The mausoleums in Central Florida were surveyed and analyzed for trends involving both the physical structure of the tombs and the demographics of the individuals within them. A number of observations about the tomb structures were noted. The 107 mausoleums display a variety of construction materials, architectural styles, and epitaph choices. The materials used to build these structures went through identifiable phases of concrete/brick, marble, and granite. Double crypts are the normal arrangement used in the survey area. The 1960s and 1970s were the most popular decades for the construction of mausoleums, followed by another big jump in the 1990s. The majority of mausoleums are oriented on the cardinal coordinates, the only exceptions being those in memorial parks that face the curved driveways and lakeshores. A small percentage of tombs are inscribed with epitaphs that can be categorized by relationship, religious quotes, and other common phrases, such as “Rest in Peace.”
In addition to physical traits of the tomb, trends in mausoleum usage are apparent from the demographic information gleaned from the families and historic data. Caucasians are the primary group entombed in family mausoleums. The ratio of men to women is fairly even, with children rarely entombed. In the popular double-crypt mausoleums, men are normally placed on the left, and they are usually the first interment. The people purchasing mausoleums were wealthy and lived longer than average lives. The median age at death was 77 years—10.91 years past the average life expectancy.
Wealthy Central Floridians have used aboveground private entombment for over a century.

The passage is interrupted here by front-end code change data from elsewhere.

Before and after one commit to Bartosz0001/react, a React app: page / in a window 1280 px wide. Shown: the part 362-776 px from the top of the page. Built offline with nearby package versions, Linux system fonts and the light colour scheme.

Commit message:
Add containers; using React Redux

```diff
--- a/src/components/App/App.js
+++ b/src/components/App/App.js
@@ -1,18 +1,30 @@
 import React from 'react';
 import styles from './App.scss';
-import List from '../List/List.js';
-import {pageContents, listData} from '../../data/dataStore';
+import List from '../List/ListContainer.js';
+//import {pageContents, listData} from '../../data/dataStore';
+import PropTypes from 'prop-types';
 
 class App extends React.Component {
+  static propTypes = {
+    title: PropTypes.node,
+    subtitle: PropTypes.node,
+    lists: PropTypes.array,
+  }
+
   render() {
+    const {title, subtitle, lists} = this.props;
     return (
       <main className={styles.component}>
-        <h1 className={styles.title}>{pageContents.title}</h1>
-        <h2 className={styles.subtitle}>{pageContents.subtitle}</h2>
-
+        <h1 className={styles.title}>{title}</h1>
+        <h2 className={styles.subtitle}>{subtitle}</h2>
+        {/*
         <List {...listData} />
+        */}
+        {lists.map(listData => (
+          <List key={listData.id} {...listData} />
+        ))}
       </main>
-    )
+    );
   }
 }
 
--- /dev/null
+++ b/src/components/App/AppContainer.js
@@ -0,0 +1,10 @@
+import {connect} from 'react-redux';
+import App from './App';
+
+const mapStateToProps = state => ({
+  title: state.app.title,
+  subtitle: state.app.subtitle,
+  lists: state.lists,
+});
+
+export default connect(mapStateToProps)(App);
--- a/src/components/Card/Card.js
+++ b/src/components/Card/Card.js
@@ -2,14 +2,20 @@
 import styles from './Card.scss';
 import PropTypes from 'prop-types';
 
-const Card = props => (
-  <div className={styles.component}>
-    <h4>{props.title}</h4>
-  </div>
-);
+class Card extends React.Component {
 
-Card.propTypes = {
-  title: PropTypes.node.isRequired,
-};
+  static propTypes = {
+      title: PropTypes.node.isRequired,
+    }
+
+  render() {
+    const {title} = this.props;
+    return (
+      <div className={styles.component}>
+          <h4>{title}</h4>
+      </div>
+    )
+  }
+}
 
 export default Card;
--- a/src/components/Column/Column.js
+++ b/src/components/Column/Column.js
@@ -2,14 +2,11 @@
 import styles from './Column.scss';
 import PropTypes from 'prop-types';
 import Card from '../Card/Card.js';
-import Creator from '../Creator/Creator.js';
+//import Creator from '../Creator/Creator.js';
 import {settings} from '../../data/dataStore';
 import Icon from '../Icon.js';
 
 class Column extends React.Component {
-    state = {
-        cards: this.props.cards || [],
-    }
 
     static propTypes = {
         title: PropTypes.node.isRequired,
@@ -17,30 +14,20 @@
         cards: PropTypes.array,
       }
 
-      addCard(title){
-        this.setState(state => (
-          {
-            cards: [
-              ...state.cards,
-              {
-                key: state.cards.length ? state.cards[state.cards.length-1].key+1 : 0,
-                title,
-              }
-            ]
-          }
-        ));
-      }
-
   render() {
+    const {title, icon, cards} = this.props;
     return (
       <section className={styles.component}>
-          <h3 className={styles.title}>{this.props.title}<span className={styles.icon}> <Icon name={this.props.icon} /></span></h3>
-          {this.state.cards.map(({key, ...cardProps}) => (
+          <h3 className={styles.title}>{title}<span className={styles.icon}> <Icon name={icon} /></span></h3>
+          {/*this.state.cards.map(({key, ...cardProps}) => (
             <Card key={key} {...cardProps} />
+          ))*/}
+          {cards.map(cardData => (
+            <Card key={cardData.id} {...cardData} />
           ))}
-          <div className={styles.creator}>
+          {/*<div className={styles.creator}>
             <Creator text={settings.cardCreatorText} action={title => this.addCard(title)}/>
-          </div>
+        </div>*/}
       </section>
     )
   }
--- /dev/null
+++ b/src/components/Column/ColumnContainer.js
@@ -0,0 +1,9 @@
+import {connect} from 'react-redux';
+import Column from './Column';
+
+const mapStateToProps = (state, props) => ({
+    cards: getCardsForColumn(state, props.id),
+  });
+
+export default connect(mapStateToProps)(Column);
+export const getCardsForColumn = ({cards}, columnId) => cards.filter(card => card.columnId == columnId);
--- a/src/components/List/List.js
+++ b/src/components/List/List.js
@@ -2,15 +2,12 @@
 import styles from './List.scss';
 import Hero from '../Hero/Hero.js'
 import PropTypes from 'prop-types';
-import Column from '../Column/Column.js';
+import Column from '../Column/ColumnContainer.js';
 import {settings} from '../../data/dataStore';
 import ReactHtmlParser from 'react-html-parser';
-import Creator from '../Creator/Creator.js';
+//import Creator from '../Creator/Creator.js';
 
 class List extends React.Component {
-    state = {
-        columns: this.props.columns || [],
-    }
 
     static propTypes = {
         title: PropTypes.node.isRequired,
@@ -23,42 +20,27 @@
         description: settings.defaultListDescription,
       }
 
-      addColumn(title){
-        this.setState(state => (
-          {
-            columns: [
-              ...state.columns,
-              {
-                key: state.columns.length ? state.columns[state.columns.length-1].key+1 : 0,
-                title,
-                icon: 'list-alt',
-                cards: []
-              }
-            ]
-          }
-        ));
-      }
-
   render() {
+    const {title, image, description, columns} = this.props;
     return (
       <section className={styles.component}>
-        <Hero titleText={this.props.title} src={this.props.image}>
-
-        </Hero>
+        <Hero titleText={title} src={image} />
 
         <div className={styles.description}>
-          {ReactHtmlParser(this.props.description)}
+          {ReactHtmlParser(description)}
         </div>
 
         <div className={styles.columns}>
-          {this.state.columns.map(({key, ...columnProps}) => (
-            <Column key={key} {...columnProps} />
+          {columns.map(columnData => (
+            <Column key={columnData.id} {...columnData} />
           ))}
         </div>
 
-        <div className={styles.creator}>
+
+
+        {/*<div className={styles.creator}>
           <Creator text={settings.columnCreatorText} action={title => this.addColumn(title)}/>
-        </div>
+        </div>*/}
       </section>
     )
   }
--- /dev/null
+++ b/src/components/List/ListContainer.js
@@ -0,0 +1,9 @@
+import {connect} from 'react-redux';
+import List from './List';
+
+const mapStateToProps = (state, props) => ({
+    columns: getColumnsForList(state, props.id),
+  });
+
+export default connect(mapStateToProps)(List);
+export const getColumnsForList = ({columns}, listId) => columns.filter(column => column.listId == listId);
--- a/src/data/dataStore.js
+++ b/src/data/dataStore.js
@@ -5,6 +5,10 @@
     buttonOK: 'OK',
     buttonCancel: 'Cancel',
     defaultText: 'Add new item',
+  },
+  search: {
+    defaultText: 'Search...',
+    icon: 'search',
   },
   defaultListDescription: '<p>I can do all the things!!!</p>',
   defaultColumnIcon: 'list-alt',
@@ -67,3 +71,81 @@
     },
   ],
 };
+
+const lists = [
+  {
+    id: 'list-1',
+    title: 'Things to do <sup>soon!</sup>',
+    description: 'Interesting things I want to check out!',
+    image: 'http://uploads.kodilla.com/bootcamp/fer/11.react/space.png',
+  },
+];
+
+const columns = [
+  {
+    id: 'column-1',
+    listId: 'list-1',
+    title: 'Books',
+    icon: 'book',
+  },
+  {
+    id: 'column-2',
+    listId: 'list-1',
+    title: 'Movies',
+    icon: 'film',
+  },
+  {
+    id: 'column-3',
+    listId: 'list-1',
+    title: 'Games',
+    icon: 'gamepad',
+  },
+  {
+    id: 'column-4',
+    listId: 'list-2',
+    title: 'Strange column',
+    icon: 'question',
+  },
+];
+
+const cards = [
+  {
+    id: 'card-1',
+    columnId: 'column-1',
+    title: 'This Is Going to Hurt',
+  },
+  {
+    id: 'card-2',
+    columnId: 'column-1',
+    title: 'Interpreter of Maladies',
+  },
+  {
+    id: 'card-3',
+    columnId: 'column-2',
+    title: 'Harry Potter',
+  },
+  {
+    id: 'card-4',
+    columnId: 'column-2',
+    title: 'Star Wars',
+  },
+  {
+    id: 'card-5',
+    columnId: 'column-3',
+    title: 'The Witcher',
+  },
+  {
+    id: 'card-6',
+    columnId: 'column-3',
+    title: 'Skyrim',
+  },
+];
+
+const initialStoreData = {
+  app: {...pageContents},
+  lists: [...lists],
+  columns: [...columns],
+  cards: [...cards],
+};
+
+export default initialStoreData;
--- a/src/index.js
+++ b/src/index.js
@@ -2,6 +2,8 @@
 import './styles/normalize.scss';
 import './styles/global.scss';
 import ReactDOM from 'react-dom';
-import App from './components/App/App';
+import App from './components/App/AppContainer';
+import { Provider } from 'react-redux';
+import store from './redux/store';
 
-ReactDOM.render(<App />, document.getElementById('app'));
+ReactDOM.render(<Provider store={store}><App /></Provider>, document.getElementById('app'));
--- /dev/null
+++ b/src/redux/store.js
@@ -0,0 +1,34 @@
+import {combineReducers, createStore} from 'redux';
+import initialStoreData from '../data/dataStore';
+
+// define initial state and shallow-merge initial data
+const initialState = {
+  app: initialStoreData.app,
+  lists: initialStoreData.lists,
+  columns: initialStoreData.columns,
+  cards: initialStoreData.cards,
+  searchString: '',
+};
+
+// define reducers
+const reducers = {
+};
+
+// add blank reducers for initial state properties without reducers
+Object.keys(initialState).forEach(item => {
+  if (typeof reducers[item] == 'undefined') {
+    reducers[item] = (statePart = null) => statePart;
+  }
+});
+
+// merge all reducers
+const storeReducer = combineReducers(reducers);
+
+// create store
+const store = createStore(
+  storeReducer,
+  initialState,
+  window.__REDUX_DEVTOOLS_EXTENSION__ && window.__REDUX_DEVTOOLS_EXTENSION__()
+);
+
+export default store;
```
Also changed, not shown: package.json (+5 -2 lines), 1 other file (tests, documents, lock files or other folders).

As the area continues to grow, other residents will also choose to create mausoleums to memorialize their families.